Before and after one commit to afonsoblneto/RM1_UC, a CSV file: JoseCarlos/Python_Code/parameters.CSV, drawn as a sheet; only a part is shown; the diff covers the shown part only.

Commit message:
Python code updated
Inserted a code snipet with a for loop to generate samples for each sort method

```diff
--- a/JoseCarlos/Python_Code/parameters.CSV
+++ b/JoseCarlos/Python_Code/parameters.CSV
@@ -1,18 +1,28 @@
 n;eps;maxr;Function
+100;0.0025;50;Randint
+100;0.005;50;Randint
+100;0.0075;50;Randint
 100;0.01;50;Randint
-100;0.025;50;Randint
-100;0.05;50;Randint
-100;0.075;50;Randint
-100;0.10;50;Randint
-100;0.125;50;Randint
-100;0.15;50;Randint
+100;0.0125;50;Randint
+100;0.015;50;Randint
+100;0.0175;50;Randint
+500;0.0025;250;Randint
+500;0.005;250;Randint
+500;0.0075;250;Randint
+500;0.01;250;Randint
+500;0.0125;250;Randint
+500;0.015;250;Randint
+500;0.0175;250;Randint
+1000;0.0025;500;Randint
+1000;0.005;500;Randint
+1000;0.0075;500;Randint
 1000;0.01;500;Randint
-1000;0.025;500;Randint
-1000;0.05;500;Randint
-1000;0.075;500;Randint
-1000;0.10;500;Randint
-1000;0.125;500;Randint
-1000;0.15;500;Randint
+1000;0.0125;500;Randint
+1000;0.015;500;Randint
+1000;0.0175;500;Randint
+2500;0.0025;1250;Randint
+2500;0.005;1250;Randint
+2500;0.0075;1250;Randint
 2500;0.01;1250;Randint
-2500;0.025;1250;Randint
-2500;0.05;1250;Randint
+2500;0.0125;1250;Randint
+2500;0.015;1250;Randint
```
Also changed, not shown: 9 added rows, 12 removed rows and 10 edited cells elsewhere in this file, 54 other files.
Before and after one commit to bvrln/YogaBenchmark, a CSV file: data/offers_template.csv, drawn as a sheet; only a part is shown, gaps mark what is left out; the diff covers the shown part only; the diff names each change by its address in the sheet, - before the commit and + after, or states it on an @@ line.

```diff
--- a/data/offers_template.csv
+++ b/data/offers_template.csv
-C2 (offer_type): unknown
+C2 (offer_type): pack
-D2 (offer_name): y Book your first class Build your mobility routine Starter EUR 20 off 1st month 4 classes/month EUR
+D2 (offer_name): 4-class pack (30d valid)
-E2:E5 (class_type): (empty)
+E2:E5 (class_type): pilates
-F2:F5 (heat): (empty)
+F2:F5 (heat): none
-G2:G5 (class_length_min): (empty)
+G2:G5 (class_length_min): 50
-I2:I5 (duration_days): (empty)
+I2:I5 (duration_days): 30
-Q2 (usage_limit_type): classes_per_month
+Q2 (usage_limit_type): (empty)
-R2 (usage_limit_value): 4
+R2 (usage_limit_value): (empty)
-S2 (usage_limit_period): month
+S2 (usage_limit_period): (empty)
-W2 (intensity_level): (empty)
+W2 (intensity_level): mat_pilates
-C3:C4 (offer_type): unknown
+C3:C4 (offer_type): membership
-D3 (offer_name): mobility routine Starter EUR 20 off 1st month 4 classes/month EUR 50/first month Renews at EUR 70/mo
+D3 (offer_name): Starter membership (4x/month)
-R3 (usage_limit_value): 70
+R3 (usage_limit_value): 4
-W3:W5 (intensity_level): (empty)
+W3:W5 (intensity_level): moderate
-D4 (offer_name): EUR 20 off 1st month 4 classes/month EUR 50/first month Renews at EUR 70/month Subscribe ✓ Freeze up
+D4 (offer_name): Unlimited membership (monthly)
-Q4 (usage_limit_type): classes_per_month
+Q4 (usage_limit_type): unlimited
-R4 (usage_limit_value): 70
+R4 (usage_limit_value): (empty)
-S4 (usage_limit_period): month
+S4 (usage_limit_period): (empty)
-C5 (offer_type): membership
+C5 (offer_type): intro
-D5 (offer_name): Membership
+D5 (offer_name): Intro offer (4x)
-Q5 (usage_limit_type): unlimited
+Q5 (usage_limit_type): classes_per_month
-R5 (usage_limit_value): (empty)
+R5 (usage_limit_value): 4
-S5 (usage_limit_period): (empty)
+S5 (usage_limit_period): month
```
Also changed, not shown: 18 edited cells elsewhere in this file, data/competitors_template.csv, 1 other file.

# [What you will do]
Retype the data exactly.

# [Expected answer]
Before and after one commit to afonsoblneto/RM1_UC, a CSV file: JoseCarlos/Python_Code/parameters.CSV, drawn as a sheet; only a part is shown; the diff covers the shown part only.

Commit message:
Python code updated
Inserted a code snipet with a for loop to generate samples for each sort method

```diff
--- a/JoseCarlos/Python_Code/parameters.CSV
+++ b/JoseCarlos/Python_Code/parameters.CSV
@@ -1,18 +1,28 @@
 n;eps;maxr;Function
+100;0.0025;50;Randint
+100;0.005;50;Randint
+100;0.0075;50;Randint
 100;0.01;50;Randint
-100;0.025;50;Randint
-100;0.05;50;Randint
-100;0.075;50;Randint
-100;0.10;50;Randint
-100;0.125;50;Randint
-100;0.15;50;Randint
+100;0.0125;50;Randint
+100;0.015;50;Randint
+100;0.0175;50;Randint
+500;0.0025;250;Randint
+500;0.005;250;Randint
+500;0.0075;250;Randint
+500;0.01;250;Randint
+500;0.0125;250;Randint
+500;0.015;250;Randint
+500;0.0175;250;Randint
+1000;0.0025;500;Randint
+1000;0.005;500;Randint
+1000;0.0075;500;Randint
 1000;0.01;500;Randint
-1000;0.025;500;Randint
-1000;0.05;500;Randint
-1000;0.075;500;Randint
-1000;0.10;500;Randint
-1000;0.125;500;Randint
-1000;0.15;500;Randint
+1000;0.0125;500;Randint
+1000;0.015;500;Randint
+1000;0.0175;500;Randint
+2500;0.0025;1250;Randint
+2500;0.005;1250;Randint
+2500;0.0075;1250;Randint
 2500;0.01;1250;Randint
-2500;0.025;1250;Randint
-2500;0.05;1250;Randint
+2500;0.0125;1250;Randint
+2500;0.015;1250;Randint
```
Also changed, not shown: 9 added rows, 12 removed rows and 10 edited cells elsewhere in this file, 54 other files.
Before and after one commit to bvrln/YogaBenchmark, a CSV file: data/offers_template.csv, drawn as a sheet; only a part is shown, gaps mark what is left out; the diff covers the shown part only; the diff names each change by its address in the sheet, - before the commit and + after, or states it on an @@ line.

```diff
--- a/data/offers_template.csv
+++ b/data/offers_template.csv
-C2 (offer_type): unknown
+C2 (offer_type): pack
-D2 (offer_name): y Book your first class Build your mobility routine Starter EUR 20 off 1st month 4 classes/month EUR
+D2 (offer_name): 4-class pack (30d valid)
-E2:E5 (class_type): (empty)
+E2:E5 (class_type): pilates
-F2:F5 (heat): (empty)
+F2:F5 (heat): none
-G2:G5 (class_length_min): (empty)
+G2:G5 (class_length_min): 50
-I2:I5 (duration_days): (empty)
+I2:I5 (duration_days): 30
-Q2 (usage_limit_type): classes_per_month
+Q2 (usage_limit_type): (empty)
-R2 (usage_limit_value): 4
+R2 (usage_limit_value): (empty)
-S2 (usage_limit_period): month
+S2 (usage_limit_period): (empty)
-W2 (intensity_level): (empty)
+W2 (intensity_level): mat_pilates
-C3:C4 (offer_type): unknown
+C3:C4 (offer_type): membership
-D3 (offer_name): mobility routine Starter EUR 20 off 1st month 4 classes/month EUR 50/first month Renews at EUR 70/mo
+D3 (offer_name): Starter membership (4x/month)
-R3 (usage_limit_value): 70
+R3 (usage_limit_value): 4
-W3:W5 (intensity_level): (empty)
+W3:W5 (intensity_level): moderate
-D4 (offer_name): EUR 20 off 1st month 4 classes/month EUR 50/first month Renews at EUR 70/month Subscribe ✓ Freeze up
+D4 (offer_name): Unlimited membership (monthly)
-Q4 (usage_limit_type): classes_per_month
+Q4 (usage_limit_type): unlimited
-R4 (usage_limit_value): 70
+R4 (usage_limit_value): (empty)
-S4 (usage_limit_period): month
+S4 (usage_limit_period): (empty)
-C5 (offer_type): membership
+C5 (offer_type): intro
-D5 (offer_name): Membership
+D5 (offer_name): Intro offer (4x)
-Q5 (usage_limit_type): unlimited
+Q5 (usage_limit_type): classes_per_month
-R5 (usage_limit_value): (empty)
+R5 (usage_limit_value): 4
-S5 (usage_limit_period): (empty)
+S5 (usage_limit_period): month
```
Also changed, not shown: 18 edited cells elsewhere in this file, data/competitors_template.csv, 1 other file.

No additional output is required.